[INPUT]

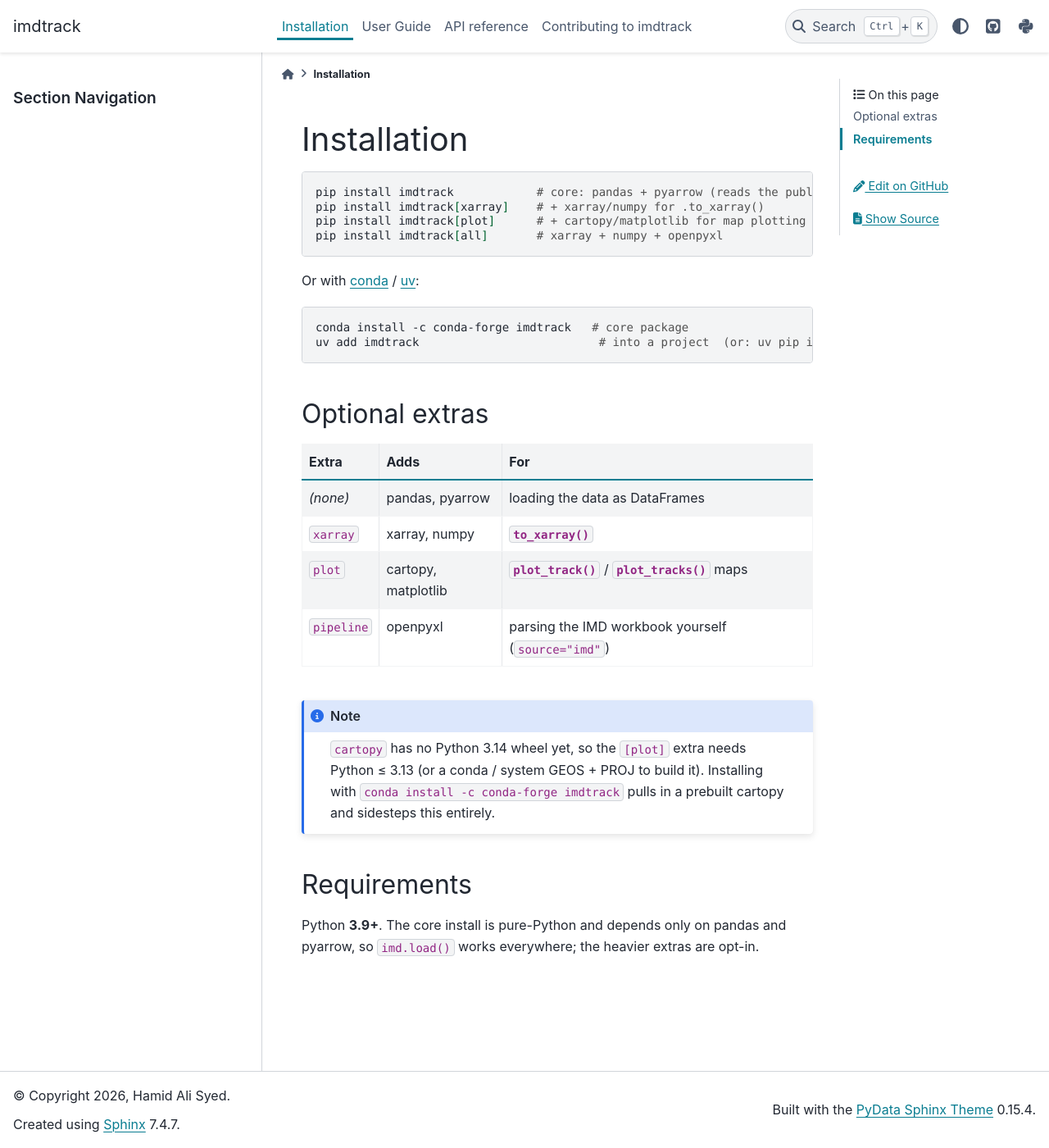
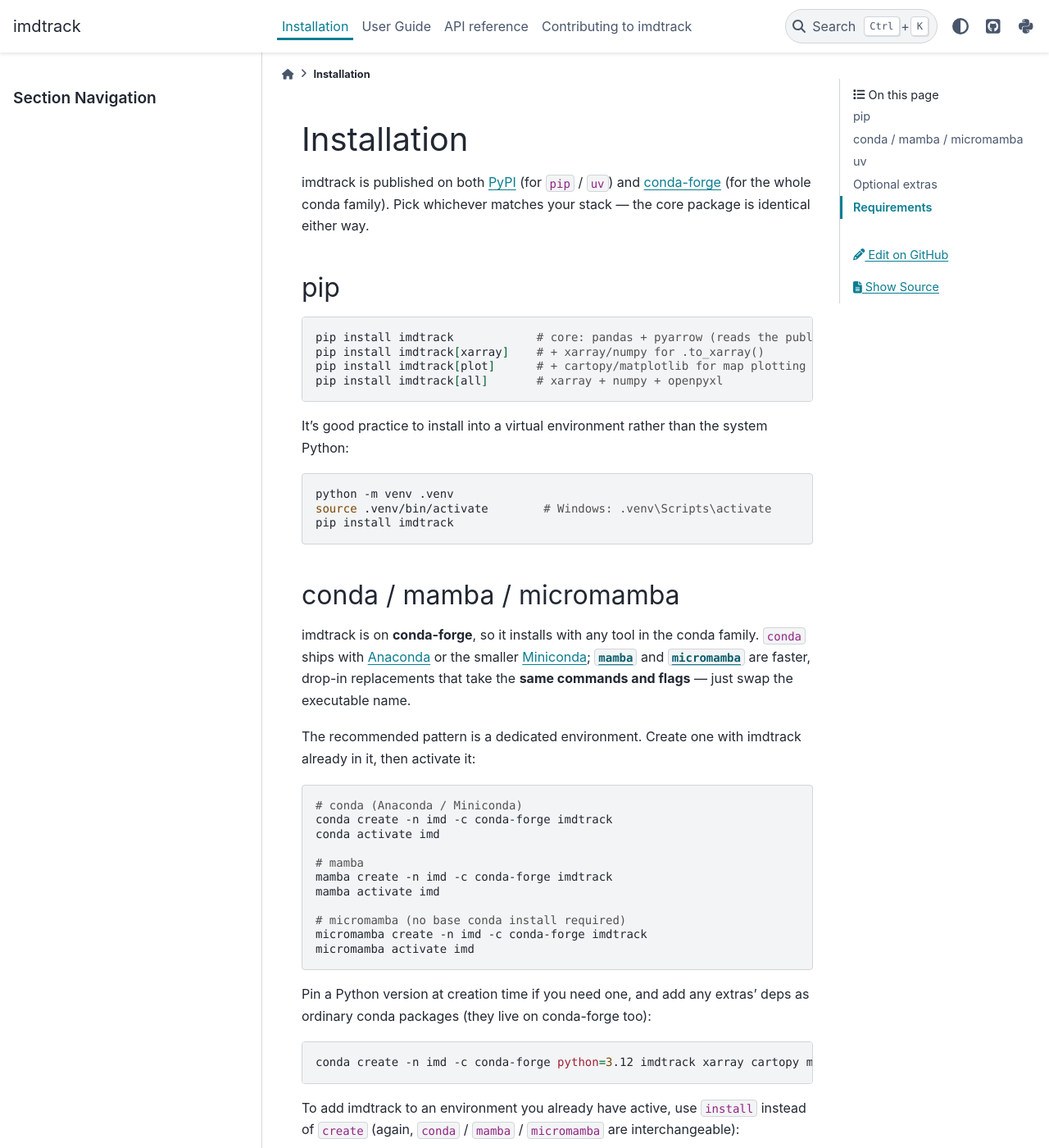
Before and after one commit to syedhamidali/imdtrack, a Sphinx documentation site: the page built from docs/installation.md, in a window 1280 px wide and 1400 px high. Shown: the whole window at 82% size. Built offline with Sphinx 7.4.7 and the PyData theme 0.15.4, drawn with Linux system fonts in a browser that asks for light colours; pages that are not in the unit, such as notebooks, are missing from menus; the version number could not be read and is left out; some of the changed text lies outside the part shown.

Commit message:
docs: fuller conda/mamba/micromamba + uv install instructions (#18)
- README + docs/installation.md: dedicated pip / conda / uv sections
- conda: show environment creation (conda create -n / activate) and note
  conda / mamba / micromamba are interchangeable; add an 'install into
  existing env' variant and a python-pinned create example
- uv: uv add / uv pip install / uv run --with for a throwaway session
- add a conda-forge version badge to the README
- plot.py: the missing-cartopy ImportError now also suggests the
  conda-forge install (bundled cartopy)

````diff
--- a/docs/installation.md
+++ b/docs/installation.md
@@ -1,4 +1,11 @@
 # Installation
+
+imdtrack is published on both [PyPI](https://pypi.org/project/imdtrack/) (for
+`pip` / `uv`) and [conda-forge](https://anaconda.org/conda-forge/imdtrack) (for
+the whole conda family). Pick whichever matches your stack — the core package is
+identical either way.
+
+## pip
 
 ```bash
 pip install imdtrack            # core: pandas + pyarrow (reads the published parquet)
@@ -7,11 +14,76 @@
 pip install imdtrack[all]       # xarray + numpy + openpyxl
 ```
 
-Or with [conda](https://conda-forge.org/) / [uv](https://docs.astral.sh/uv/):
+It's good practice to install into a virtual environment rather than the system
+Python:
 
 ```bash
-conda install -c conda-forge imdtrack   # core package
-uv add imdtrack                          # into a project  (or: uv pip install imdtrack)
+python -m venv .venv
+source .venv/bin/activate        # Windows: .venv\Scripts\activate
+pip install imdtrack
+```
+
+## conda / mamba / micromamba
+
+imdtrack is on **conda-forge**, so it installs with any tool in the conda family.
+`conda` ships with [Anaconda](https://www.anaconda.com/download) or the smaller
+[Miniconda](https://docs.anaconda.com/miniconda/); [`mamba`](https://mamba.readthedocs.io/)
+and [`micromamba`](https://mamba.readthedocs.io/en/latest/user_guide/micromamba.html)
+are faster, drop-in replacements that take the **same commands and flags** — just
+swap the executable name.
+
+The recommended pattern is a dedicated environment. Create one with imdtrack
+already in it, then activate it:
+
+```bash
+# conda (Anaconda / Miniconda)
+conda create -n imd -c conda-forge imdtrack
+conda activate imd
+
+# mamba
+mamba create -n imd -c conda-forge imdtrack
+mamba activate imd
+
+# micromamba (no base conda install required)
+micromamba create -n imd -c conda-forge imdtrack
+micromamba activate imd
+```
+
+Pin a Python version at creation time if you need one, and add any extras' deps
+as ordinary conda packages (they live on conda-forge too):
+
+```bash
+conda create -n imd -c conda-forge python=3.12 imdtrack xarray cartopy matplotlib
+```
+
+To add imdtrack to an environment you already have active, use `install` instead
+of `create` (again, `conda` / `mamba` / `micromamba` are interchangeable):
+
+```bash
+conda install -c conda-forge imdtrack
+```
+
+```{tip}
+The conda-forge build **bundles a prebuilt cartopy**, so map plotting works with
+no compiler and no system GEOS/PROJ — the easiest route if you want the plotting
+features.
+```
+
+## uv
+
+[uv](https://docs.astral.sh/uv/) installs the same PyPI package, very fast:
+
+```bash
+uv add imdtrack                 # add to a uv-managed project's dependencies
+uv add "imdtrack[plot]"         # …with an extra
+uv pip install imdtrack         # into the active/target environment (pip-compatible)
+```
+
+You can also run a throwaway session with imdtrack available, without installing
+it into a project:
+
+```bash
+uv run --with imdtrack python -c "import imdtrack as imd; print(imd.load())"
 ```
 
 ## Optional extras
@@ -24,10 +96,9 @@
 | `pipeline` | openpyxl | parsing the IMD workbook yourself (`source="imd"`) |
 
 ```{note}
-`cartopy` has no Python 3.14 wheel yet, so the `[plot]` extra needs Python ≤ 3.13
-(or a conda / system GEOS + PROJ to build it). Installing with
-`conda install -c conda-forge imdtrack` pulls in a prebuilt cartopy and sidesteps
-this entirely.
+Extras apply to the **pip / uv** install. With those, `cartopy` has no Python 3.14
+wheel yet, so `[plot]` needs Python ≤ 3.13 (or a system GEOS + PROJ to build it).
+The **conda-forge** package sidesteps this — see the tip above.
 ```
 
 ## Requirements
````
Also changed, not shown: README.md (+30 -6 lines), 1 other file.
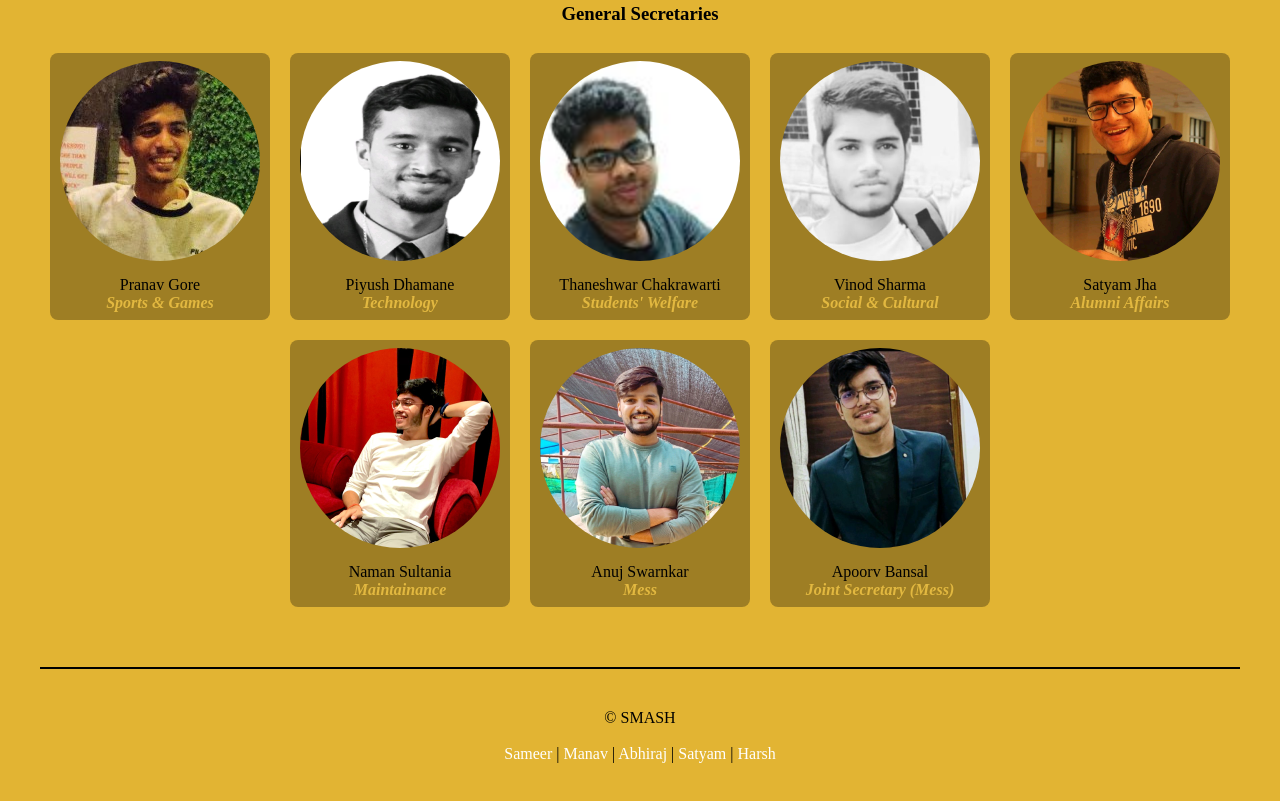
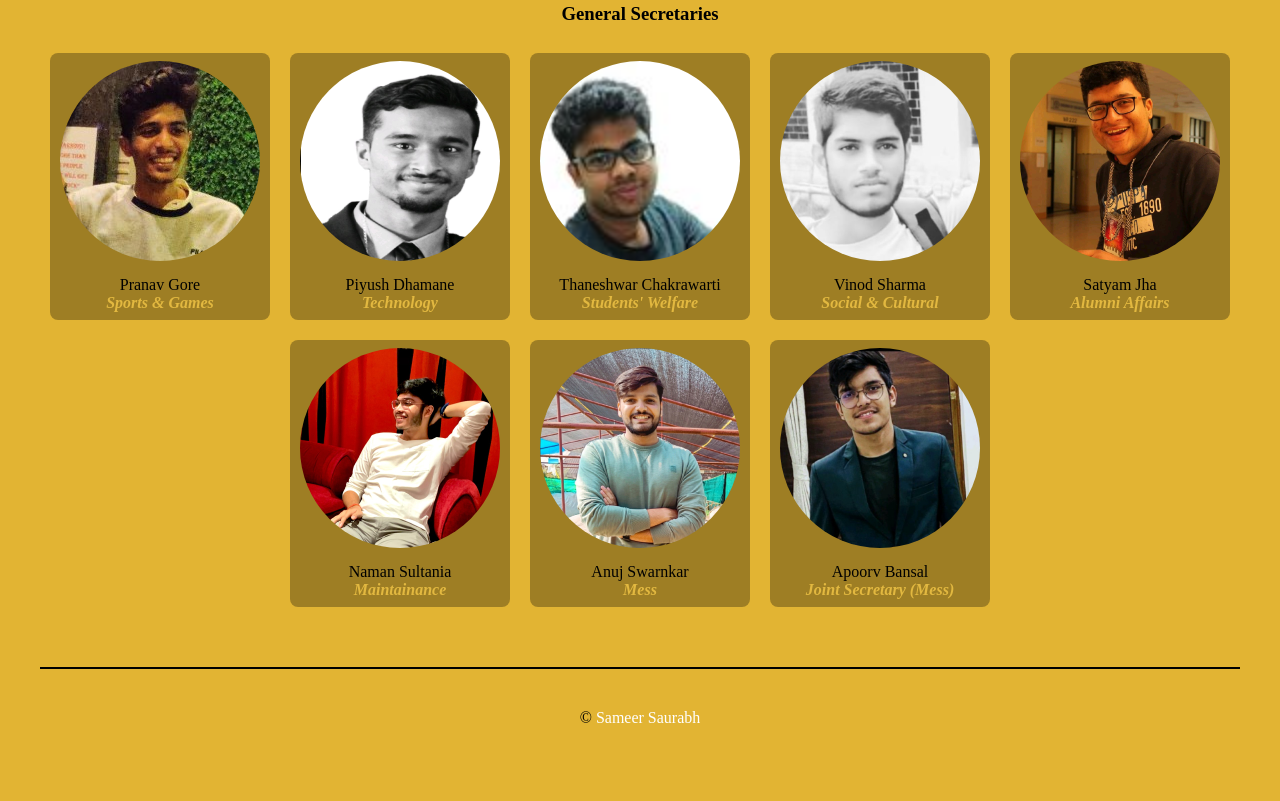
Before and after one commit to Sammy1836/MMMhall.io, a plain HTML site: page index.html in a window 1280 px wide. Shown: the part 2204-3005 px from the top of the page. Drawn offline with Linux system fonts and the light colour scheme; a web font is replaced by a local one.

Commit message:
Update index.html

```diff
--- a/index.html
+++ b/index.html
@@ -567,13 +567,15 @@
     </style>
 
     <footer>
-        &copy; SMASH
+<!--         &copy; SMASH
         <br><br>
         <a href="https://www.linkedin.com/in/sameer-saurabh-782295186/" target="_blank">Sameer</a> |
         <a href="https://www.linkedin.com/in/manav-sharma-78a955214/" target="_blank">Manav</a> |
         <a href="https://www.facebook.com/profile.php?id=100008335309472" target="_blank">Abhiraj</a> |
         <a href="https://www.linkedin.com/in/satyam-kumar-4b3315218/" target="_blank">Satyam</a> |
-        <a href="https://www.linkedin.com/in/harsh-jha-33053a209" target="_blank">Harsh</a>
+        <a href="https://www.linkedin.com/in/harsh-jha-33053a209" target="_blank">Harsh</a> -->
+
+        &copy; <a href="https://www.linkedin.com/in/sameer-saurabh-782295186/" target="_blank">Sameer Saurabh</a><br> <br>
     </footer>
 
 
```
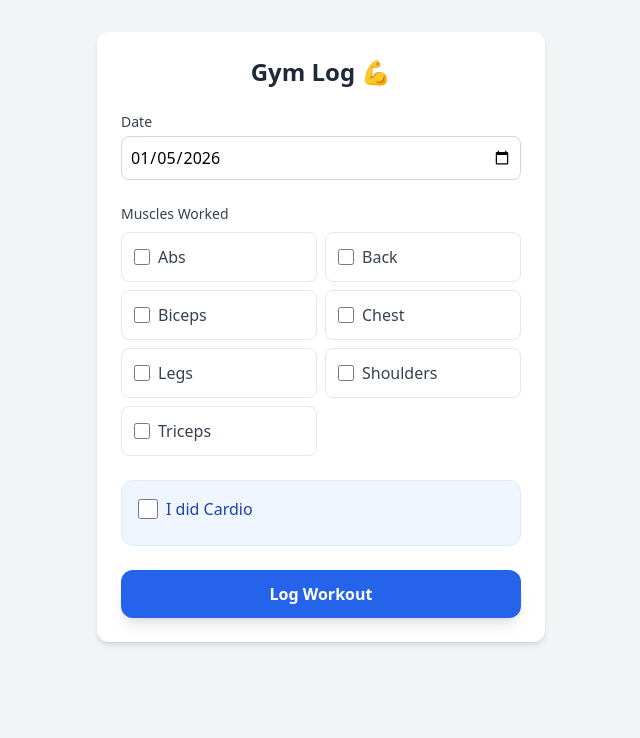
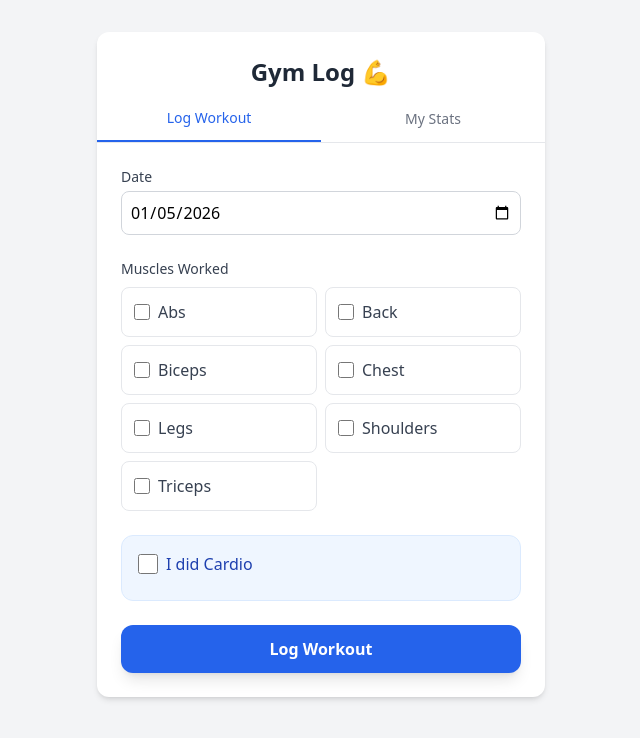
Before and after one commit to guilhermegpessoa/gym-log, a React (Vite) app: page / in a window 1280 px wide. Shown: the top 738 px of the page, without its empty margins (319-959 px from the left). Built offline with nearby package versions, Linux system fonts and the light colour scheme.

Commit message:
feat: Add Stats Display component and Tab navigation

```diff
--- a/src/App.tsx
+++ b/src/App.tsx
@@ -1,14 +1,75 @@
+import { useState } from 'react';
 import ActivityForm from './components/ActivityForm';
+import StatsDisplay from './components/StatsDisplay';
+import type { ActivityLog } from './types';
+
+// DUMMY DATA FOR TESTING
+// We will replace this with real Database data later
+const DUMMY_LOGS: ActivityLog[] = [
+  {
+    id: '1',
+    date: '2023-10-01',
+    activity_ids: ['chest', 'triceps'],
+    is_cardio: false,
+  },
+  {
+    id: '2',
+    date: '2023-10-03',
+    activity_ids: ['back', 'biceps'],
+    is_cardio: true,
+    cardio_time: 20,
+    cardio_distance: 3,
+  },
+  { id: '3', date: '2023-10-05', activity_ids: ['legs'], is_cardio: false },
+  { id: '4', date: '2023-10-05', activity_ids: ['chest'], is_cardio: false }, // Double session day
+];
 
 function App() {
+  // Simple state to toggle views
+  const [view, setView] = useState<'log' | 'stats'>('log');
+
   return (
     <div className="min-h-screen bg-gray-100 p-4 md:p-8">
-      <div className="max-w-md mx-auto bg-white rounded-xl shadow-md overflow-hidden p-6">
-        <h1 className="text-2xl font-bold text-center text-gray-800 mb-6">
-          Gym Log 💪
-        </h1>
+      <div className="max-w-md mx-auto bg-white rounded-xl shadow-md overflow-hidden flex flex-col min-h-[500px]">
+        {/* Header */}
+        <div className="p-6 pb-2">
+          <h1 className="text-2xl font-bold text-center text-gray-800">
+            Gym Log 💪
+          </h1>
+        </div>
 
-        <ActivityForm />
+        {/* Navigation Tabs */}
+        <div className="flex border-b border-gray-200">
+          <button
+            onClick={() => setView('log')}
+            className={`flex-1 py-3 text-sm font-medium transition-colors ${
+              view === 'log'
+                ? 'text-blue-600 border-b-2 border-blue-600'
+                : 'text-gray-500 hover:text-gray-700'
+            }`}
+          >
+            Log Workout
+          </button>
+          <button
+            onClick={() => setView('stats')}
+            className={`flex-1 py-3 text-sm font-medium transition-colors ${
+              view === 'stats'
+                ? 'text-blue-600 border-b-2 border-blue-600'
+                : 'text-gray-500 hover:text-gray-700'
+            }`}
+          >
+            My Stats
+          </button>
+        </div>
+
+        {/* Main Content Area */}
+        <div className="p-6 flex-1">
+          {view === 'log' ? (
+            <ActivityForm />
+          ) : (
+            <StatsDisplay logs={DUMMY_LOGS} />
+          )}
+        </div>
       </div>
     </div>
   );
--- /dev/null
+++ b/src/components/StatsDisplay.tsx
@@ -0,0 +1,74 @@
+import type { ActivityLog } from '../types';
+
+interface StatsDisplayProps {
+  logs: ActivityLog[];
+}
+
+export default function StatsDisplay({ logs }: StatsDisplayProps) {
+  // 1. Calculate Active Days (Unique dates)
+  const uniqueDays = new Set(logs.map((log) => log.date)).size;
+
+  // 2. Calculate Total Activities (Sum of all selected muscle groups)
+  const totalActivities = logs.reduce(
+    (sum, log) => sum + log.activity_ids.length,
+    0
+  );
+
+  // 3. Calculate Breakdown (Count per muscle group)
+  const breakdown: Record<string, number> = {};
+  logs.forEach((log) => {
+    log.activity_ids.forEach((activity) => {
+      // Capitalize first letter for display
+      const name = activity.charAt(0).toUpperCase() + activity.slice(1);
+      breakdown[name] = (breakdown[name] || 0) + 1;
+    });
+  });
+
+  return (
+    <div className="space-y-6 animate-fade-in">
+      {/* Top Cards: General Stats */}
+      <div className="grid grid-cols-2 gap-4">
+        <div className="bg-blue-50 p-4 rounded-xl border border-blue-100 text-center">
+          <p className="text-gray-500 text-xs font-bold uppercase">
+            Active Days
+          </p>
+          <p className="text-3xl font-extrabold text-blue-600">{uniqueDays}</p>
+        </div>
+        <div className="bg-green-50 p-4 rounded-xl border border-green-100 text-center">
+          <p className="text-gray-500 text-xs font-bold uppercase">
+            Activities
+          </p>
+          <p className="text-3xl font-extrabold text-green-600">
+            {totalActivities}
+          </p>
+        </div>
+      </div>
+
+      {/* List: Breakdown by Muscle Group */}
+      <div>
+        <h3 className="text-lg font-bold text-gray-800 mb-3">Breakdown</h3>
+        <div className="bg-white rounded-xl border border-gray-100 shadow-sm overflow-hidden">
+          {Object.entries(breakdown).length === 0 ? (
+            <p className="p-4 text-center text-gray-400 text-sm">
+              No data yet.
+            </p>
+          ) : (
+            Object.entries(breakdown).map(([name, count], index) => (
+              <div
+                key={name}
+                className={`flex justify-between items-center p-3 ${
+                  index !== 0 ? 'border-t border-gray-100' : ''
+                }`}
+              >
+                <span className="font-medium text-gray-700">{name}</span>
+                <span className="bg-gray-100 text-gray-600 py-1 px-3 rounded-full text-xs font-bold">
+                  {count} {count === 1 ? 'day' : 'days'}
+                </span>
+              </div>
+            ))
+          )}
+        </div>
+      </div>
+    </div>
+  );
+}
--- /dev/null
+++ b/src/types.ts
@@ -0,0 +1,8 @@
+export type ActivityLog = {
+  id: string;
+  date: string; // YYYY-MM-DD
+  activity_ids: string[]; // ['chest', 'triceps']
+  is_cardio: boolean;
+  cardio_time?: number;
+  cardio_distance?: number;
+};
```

[/INPUT]

▶ _TASK STATEMENT_
Give again, exactly, the lines from the start of the data through the one holding "- uv: uv add"; omit the pictures.

▶ _ANSWER TO THE PROBLEM_
Before and after one commit to syedhamidali/imdtrack, a Sphinx documentation site: the page built from docs/installation.md, in a window 1280 px wide and 1400 px high. Shown: the whole window at 82% size. Built offline with Sphinx 7.4.7 and the PyData theme 0.15.4, drawn with Linux system fonts in a browser that asks for light colours; pages that are not in the unit, such as notebooks, are missing from menus; the version number could not be read and is left out; some of the changed text lies outside the part shown.

Commit message:
docs: fuller conda/mamba/micromamba + uv install instructions (#18)
- README + docs/installation.md: dedicated pip / conda / uv sections
- conda: show environment creation (conda create -n / activate) and note
  conda / mamba / micromamba are interchangeable; add an 'install into
  existing env' variant and a python-pinned create example
- uv: uv add / uv pip install / uv run --with for a throwaway session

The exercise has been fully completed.